Citing PatentFiling datePublication dateApplicantTitle
US8435000 *Mar 7, 2008May 7, 2013Rolls-Royce CorporationVariable vane actuation system
US8944774Jan 3, 2012Feb 3, 2015General Electric CompanyGas turbine nozzle with a flow fence
US9062554Jan 3, 2012Jun 23, 2015General Electric CompanyGas turbine nozzle with a flow groove
US20040200205 *Mar 23, 2004Oct 14, 2004Frutschi Hans UlrichGas turbine plant for a working medium in the form of a carbon dioxide/water mixture
US20080066443 *Aug 27, 2007Mar 20, 2008Alstom Technology LtdGas turbine plant for a working medium in the form of a carbon dioxide/water mixture
US20090226305 *Mar 7, 2008Sep 10, 2009Albert WongVariable vane actuation system
EP0808992A2 *May 20, 1997Nov 26, 1997ABB PATENT GmbHRotary slide valve for the control of steam flow to a steam turbine
EP0808992A3 *May 20, 1997Jul 7, 1999ABB PATENT GmbHRotary slide valve for the control of steam flow to a steam turbine
Classifications
U.S. Classification415/156, 415/181, 415/914, 415/157, 415/166
International ClassificationF04D29/02
Cooperative ClassificationF05D2230/64, Y10S415/914, F04D29/023

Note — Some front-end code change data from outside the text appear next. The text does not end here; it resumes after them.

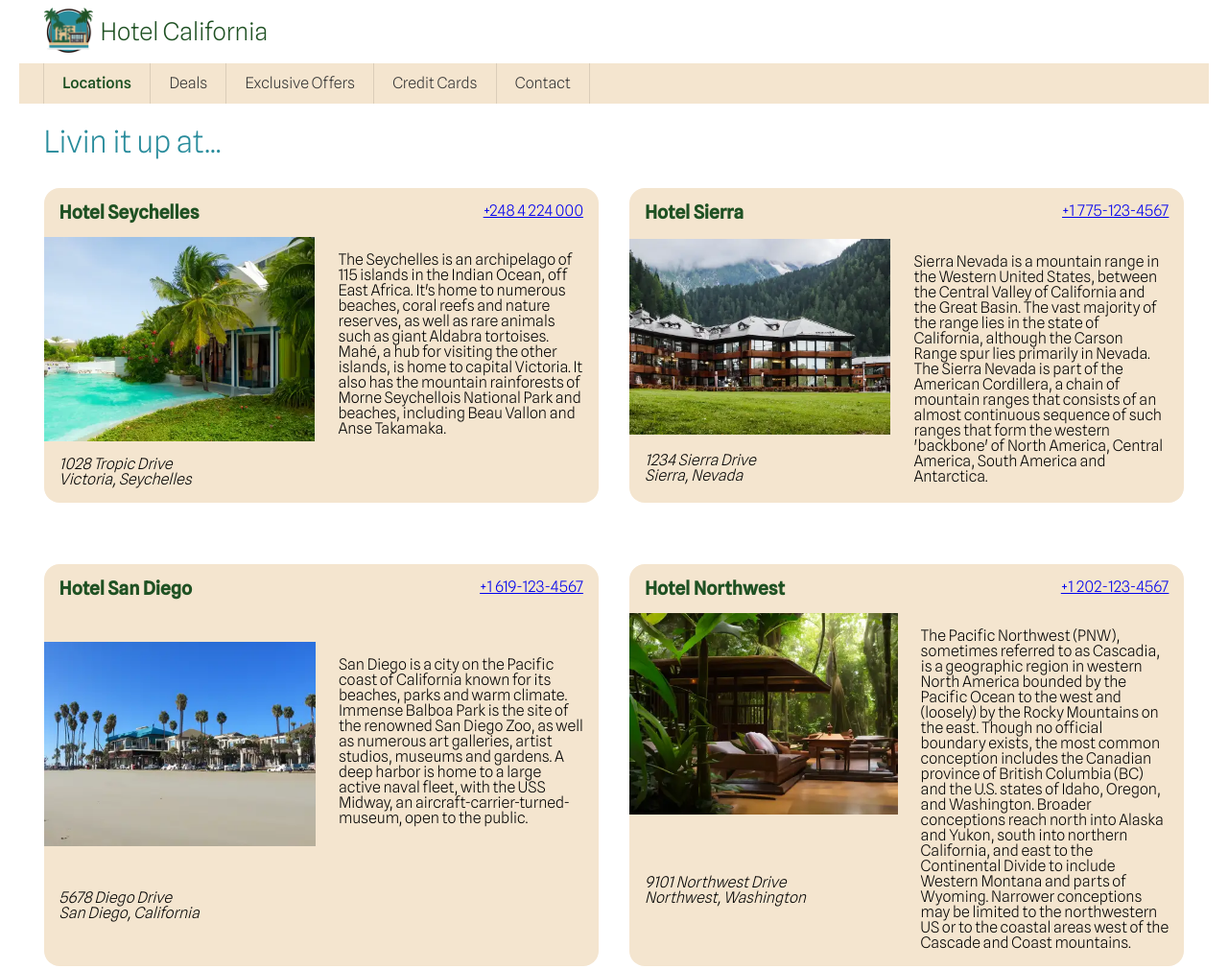
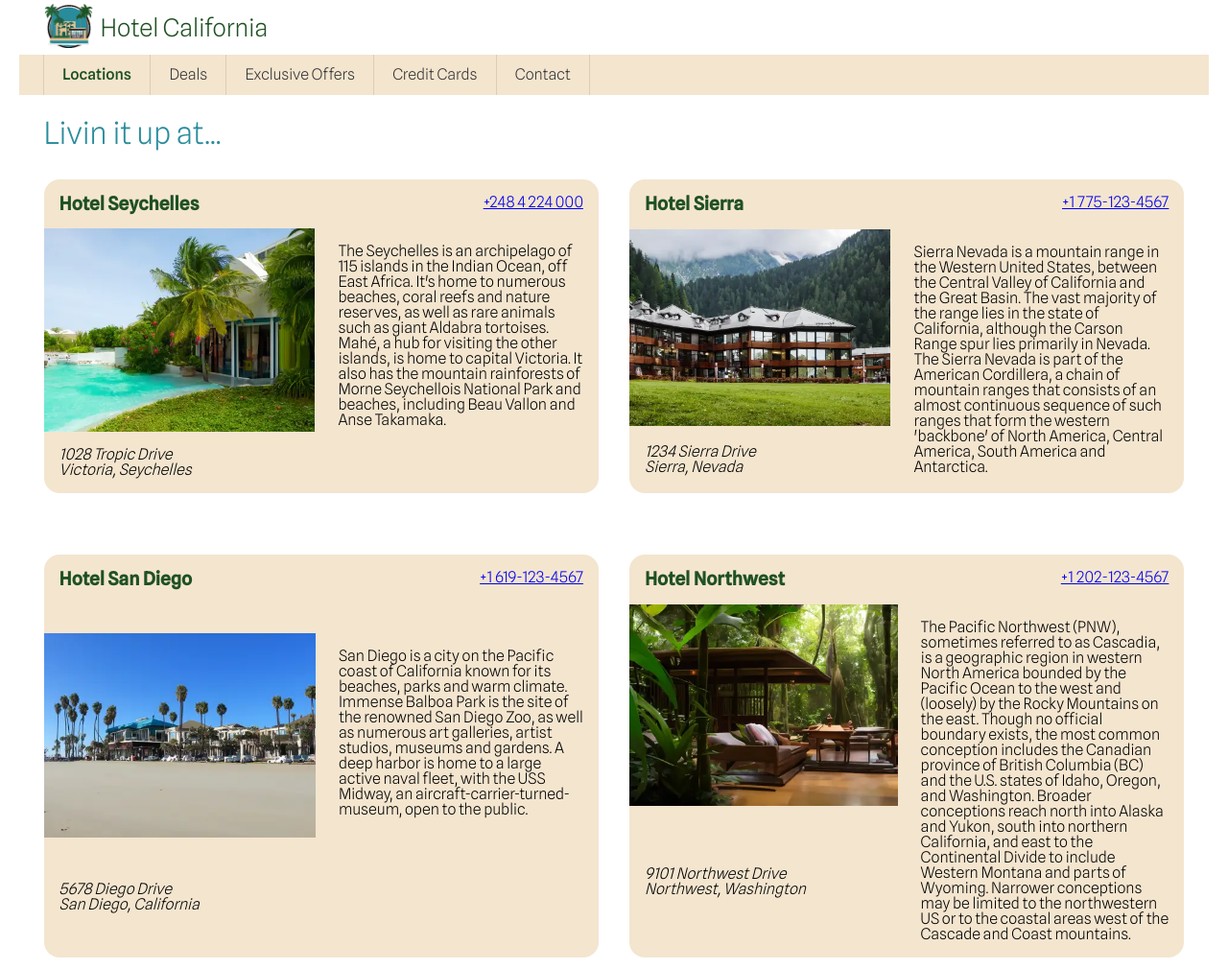
Before and after one commit to seth-coolister/hotel, a plain HTML site: page index.html in a window 1280 px wide. Shown: the top 1010 px of the page at 96% size. Drawn offline with Linux system fonts and the light colour scheme.

Commit message:
Update padding and logo source in index.html and _small.scss

```diff
--- a/index.html
+++ b/index.html
@@ -21,9 +21,8 @@
     <div id="headerWrapper">
         <header>
             <picture>
-                <source media="(min-width: 64rem)" srcset="images/logo3x.png">
-                <source media="(min-width: 35rem)" srcset="images/logo2x.png">
-                <img src="/images/logo1x.png" alt="logo" width="51px">
+                <source srcset="images/logo1x.png 1x, images/logo2x.png 2x, images/logo3x.png 3x">
+                <img src="images/logo1x.png" alt="logo" width="51px">
             </picture>
             <h1>Hotel California</h1>
             <button id="hamburgerBtn">&#9776;</button>
--- a/scss/_small.scss
+++ b/scss/_small.scss
@@ -24,7 +24,7 @@ header {
     display: grid;
     grid-template-columns: 51px auto 48px;
     align-items: center;
-	padding: .5rem 2vw;
+	padding: .25rem 2vw;
 	h1 {
         font-size: 1.6rem;
         font-weight: $lightWeight;
```
Also changed, not shown: css/styles.css.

European ClassificationF04D29/02C
Legal Events
DateCodeEventDescription
Sep 7, 1988ASAssignment
Owner name: AVCO CORPORATION, 40 WESTMINSTER STREET, PROVIDENC
Free format text: ASSIGNMENT OF ASSIGNORS INTEREST.;ASSIGNOR:TATE, DAVID L.;REEL/FRAME:004942/0684
Effective date: 19880906
Owner name: AVCO CORPORATION,RHODE ISLAND
Free format text: ASSIGNMENT OF ASSIGNORS INTEREST;ASSIGNOR:TATE, DAVID L.;REEL/FRAME:004942/0684
Effective date: 19880906
Jul 6, 1993REMIMaintenance fee reminder mailed
Dec 5, 1993LAPSLapse for failure to pay maintenance fees
Feb 15, 1994FPExpired due to failure to pay maintenance fee
Effective date: 19931205